It's one of the fastest-growing auto segments that a number of carmakers are betting on with an increasing number of luxury players jumping into the space. Bentley unveiled its first SUV called Bentayga and Jaguar showed off its inaugural SUV called the F-Pace.
"It's a very luxury, very sporty, very dynamic, with very good drivability…and the first Jaguar ever in this kind of segment but taking the DNA of Jaguar," Speth told CNBC.
SEAT also released a new model called the Seat Leon Cross Sport Show Car – a cross between SUV and coupe.
"The SEAT brand is defined actually as a design-orientated young brand with great quality and great functionality…we are coming not as the first ones but actually as the first with a SEAT DNA," the company's CEO Jürgen Stackmann, told CNBC in an interview.
Electric cars are also a hot topic at Frankfurt with continued government pressure around the world to cut down carbon emissions.
Despite sales of electric cars are still small, a number of manufacturers have shown of real and concept designs in a bid to challenge the likes of Tesla with luxury offerings. Porsche took the wraps off its Mission E fully electric four-seat sports car that it says can charge in around 15 minutes to 80 battery life.
Müller said it will decide by the end of the year whether to put the concept car into production and said that this car would be "better than everybody in the market".
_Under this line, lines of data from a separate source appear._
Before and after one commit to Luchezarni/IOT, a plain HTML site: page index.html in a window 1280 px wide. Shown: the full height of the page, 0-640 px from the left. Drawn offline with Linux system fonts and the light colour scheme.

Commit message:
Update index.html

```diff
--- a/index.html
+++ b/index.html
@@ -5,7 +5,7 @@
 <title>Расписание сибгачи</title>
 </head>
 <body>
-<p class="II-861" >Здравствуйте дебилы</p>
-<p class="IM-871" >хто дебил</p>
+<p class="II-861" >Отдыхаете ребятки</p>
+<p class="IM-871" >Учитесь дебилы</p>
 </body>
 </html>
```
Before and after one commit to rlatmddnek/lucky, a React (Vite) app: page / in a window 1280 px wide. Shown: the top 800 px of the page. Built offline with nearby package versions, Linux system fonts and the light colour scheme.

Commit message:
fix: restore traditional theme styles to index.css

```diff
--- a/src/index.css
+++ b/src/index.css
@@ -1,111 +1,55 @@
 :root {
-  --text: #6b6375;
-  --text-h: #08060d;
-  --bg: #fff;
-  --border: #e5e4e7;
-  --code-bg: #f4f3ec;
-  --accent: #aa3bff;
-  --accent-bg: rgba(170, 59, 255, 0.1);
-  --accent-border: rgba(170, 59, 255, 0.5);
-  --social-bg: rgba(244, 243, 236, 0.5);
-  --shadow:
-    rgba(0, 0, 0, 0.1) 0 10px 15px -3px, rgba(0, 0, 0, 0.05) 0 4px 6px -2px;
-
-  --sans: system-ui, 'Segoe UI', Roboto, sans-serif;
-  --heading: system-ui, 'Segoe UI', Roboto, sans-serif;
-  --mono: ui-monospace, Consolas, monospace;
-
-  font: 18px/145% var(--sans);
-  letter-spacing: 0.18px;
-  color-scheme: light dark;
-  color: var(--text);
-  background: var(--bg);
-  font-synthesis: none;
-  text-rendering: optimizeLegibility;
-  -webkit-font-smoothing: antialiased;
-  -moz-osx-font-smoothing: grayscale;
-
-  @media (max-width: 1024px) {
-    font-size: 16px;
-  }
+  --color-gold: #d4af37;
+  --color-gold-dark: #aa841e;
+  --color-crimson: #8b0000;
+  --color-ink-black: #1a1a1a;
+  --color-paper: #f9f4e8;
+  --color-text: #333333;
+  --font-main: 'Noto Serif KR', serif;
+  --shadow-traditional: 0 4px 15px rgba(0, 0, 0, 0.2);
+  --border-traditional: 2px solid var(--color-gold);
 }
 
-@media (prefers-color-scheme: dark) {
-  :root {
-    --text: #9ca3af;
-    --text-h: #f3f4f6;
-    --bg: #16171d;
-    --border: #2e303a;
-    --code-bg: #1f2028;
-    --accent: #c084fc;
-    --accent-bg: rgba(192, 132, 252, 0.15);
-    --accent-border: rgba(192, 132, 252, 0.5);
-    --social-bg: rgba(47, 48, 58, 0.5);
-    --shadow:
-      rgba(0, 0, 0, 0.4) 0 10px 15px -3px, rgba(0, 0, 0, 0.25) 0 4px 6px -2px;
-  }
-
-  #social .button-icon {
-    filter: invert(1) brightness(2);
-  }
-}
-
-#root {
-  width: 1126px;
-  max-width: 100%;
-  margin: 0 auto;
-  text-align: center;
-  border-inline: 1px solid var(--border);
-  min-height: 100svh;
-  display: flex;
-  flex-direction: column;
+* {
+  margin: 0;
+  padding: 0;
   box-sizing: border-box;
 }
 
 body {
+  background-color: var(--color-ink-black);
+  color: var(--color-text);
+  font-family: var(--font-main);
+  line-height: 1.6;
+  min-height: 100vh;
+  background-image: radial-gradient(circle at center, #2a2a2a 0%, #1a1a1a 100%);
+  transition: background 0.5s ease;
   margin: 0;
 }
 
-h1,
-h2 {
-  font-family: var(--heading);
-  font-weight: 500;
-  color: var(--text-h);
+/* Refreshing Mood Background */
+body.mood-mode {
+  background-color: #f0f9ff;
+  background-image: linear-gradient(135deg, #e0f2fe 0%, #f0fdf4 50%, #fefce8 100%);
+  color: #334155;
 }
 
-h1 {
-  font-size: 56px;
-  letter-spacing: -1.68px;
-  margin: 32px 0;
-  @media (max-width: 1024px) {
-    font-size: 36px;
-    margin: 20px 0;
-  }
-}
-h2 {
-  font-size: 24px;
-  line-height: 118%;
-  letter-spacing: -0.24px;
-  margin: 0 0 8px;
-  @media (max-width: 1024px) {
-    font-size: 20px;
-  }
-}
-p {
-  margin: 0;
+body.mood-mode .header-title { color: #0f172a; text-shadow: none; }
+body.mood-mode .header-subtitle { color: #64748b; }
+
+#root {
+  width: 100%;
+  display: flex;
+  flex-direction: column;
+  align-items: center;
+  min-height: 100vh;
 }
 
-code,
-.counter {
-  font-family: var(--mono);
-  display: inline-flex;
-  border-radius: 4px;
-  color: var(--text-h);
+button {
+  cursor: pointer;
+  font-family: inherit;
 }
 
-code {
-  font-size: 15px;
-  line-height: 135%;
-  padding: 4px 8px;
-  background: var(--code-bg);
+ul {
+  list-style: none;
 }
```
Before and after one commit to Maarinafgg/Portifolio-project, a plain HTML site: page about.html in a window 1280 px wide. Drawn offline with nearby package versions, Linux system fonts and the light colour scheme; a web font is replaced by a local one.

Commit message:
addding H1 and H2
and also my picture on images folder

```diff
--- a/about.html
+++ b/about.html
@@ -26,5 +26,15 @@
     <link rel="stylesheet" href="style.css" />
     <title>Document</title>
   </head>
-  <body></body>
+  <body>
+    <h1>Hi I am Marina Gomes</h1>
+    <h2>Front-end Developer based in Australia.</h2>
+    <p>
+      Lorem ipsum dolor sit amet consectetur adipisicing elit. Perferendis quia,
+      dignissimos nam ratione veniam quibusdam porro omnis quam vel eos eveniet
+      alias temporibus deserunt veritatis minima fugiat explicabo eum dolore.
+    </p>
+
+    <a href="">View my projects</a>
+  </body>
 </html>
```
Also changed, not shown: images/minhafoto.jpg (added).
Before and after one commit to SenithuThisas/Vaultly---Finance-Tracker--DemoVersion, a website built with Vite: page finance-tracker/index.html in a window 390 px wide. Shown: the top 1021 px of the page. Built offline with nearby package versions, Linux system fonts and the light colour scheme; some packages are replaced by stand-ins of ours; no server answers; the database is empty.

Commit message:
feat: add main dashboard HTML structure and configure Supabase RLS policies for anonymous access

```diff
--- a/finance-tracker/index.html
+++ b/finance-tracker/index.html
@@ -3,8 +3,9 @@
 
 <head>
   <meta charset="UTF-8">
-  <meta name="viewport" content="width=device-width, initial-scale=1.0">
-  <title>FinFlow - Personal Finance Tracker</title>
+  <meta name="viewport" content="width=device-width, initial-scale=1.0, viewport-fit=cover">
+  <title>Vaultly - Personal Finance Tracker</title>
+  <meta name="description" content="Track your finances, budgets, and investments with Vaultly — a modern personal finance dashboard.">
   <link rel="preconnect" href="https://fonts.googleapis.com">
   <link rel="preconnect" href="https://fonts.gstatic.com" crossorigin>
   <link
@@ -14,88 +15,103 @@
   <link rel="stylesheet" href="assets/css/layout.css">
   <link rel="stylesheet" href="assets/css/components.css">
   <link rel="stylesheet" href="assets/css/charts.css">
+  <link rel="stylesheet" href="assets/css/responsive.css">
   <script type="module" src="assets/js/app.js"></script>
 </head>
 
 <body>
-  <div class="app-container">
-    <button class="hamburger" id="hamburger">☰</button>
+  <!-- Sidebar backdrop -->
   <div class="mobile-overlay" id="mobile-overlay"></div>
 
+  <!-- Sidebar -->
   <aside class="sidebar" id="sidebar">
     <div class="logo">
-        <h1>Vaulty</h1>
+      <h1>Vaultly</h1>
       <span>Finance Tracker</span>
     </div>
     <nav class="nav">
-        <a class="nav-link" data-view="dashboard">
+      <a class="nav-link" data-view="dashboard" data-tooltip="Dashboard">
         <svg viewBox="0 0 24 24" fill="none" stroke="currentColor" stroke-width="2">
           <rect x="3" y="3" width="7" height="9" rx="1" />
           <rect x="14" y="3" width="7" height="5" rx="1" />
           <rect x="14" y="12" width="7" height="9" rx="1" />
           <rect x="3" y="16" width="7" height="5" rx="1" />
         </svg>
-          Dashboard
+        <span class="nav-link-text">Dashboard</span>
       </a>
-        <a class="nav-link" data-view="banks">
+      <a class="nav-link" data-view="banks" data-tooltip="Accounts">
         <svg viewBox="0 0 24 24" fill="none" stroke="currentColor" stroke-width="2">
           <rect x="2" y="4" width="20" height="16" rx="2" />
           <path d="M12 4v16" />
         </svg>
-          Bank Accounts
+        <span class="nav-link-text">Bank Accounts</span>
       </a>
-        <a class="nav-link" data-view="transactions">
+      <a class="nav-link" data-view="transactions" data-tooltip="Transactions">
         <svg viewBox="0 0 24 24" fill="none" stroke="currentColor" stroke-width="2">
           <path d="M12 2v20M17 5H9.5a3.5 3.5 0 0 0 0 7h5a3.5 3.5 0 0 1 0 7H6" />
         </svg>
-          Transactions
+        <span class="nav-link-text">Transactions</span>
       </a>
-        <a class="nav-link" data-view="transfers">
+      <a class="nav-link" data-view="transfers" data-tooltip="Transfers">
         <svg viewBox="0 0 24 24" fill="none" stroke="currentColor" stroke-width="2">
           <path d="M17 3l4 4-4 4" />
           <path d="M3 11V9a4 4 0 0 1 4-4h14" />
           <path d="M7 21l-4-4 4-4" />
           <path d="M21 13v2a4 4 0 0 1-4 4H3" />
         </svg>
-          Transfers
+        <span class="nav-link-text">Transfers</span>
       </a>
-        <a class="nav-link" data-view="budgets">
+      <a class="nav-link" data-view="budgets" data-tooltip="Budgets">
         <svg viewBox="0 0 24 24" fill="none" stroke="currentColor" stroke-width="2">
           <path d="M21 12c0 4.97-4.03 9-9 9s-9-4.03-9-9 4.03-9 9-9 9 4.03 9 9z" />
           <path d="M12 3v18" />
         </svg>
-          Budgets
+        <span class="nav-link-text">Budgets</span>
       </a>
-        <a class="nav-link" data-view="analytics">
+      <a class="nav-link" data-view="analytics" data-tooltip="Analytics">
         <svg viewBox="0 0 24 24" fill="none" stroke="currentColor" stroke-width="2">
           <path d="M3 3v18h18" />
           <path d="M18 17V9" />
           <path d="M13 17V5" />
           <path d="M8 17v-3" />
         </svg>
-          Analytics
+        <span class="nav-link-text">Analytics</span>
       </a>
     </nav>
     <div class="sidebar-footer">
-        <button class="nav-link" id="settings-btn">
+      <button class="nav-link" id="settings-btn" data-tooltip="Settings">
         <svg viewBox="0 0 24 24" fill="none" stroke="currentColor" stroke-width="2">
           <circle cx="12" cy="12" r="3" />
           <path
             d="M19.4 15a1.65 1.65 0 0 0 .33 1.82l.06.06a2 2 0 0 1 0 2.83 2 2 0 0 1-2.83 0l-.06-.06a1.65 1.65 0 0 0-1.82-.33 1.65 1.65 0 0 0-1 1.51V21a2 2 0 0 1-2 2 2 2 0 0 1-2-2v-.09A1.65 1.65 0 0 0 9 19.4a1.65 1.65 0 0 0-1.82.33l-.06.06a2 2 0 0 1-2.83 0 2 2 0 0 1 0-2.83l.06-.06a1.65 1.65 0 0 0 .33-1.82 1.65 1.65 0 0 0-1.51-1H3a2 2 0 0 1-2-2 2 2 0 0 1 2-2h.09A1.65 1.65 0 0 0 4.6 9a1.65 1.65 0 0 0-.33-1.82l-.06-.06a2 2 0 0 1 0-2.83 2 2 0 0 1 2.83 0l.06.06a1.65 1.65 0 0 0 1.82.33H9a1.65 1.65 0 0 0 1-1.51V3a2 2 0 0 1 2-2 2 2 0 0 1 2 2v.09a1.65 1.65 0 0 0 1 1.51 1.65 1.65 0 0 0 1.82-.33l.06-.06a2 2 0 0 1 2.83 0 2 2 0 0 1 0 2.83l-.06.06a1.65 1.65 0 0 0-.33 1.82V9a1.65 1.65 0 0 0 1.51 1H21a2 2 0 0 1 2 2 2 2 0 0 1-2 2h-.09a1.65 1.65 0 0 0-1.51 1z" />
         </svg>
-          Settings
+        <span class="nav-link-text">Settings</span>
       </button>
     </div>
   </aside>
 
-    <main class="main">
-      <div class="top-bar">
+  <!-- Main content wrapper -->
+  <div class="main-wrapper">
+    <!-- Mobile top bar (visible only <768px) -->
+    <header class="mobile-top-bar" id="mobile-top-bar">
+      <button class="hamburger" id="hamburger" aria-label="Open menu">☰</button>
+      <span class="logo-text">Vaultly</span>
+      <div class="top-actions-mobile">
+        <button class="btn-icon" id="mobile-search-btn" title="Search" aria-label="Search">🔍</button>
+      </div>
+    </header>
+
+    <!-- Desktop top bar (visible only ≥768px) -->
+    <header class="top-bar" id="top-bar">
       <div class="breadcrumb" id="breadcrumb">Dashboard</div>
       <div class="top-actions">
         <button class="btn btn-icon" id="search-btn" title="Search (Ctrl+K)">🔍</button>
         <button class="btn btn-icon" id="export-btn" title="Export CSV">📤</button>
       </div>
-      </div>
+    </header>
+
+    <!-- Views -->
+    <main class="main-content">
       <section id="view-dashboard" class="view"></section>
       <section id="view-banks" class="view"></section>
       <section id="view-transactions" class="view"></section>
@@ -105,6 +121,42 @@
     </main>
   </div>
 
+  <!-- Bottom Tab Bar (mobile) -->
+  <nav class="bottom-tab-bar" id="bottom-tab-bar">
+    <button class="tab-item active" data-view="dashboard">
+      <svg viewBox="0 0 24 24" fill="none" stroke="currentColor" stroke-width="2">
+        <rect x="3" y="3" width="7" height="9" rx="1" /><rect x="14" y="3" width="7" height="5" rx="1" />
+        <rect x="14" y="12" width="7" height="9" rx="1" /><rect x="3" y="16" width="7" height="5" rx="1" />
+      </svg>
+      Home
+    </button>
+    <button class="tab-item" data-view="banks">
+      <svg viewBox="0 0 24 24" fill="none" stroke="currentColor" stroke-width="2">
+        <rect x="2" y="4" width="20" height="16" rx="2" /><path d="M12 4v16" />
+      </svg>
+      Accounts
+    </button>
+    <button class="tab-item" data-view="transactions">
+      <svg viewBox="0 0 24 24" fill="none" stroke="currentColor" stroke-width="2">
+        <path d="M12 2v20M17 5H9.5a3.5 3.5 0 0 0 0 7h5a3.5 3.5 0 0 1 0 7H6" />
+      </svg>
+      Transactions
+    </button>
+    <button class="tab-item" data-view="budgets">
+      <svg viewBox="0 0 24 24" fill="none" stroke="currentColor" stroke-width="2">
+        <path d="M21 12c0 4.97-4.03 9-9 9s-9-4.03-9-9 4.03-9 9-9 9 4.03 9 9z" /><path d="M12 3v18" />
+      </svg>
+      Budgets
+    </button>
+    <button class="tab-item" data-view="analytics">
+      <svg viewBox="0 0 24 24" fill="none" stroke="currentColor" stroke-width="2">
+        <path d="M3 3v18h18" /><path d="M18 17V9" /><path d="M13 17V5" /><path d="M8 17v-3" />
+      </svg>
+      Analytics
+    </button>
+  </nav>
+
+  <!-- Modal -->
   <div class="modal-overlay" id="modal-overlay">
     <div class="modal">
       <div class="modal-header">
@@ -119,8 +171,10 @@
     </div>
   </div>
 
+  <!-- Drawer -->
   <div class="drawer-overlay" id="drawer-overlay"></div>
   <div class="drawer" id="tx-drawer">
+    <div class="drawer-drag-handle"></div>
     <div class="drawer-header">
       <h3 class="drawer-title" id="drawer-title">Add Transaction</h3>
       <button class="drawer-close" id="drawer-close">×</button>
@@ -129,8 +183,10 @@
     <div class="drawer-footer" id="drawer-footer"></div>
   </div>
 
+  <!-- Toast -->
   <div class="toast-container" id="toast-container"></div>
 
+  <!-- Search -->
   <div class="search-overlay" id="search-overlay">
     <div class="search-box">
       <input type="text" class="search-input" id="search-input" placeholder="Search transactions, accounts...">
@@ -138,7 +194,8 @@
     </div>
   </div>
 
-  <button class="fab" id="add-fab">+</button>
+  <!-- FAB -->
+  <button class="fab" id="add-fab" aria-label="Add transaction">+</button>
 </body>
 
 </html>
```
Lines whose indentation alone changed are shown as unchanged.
"We are proud of Tesla as a competitor, we accept that but Porsche always wants to do it better," Müller told CNBC.